GREAT FALLS — Animal Control Officer Appreciation Week runs from April 11 to April 17 around the country, but what’s it like to be an officer in north-central Montana?
"From day to day, our job as an animal control officer is we patrol the streets. What we’re trying to do is we’re looking for lost pets, investigate animal bites, do wellness checks on animals. Gosh, there’s so many things we do,” said Great Falls Animal Control Officer Alisa Ethridge.
Ethridge has been an animal control officer for nine years and she says her job is not to write citations but to help her community.

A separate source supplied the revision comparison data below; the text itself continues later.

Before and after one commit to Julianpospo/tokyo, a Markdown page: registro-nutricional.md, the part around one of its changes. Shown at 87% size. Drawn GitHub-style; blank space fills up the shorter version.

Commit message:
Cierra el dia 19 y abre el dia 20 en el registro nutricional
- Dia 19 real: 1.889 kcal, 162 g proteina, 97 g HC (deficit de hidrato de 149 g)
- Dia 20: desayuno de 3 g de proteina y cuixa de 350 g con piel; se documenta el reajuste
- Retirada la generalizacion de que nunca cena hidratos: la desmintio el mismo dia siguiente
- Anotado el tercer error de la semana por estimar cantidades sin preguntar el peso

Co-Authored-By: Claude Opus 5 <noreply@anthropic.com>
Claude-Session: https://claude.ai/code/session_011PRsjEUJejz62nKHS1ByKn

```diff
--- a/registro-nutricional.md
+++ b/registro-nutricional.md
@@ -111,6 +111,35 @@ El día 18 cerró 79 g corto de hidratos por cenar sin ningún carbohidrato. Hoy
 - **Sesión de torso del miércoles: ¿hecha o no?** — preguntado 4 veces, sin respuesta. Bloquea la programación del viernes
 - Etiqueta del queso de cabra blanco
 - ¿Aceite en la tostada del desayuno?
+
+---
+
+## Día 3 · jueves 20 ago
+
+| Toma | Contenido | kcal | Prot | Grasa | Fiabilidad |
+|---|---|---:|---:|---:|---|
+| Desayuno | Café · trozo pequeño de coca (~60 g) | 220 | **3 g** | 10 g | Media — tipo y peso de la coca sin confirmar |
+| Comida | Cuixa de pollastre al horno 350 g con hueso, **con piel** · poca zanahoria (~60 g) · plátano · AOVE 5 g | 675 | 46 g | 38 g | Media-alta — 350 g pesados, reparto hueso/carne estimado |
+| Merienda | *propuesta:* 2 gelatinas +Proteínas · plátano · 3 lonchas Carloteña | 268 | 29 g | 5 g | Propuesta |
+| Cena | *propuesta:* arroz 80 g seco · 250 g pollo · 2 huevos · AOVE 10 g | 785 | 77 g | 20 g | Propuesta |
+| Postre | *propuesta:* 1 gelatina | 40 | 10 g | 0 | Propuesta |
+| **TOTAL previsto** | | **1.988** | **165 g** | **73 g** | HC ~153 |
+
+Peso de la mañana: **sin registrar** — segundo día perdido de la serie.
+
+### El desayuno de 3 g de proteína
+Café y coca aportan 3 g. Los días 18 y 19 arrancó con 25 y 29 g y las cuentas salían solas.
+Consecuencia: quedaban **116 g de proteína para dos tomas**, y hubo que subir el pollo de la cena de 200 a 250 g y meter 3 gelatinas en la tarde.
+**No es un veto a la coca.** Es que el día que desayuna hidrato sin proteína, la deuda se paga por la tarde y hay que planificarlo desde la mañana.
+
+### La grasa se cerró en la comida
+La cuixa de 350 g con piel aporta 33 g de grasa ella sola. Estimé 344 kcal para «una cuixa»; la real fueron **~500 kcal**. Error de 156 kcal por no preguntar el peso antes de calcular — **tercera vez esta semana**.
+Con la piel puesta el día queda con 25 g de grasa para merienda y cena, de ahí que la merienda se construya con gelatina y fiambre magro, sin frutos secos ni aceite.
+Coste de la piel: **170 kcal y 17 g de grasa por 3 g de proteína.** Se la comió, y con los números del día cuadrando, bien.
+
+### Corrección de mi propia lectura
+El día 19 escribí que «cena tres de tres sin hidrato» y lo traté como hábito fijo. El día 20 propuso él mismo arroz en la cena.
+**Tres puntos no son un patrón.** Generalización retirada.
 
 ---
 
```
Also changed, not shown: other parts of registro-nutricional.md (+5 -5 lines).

“You know, it’s not just take the animal to the shelter and leave it in their care. If we get the opportunity to talk to the owner, we do that. A lot of our job is education and we don't always write citations. If it’s an opportunity to educate the public, we take that opportunity,” she said.
Ethridge has two other officers working with her every day and a third on the way to training, but that isn’t the case for all officers. In smaller communities like Havre and Cut Bank, some animal control officers have numerous responsibilities, including parking enforcement and operations of animal shelters.
“Combining all of those, I spend a lot of time outside of the shelter which makes it difficult for people that are wanting to visit animals. So some days it’s stressful just because of all of the different complaints of the functions that I do. It’s the love of the animals, just dealing with the animals, that makes it all worth it," explained Peter Federspiel, an animal control officer in Havre.
The love of the animals keeps officers going, but they could always use a hand. Officer Joe Gauthier in Cut Bank wants to remind the community that animals are more than pets - they’re family: “It’s like a child, you protect your children. You should protect your animals also.”
Animal control officers say the best way you can show appreciation year-round is to pick up the phone - the Number one issue they face is people waiting too long to report a problem, according to Ethridge.
WEB EXTRA - ACO Ethridge explains an interesting call she responded to involving peacocks:
WEB EXTRA - ACO Ethridge demonstrates some of the tools that she and her fellow ACOs use: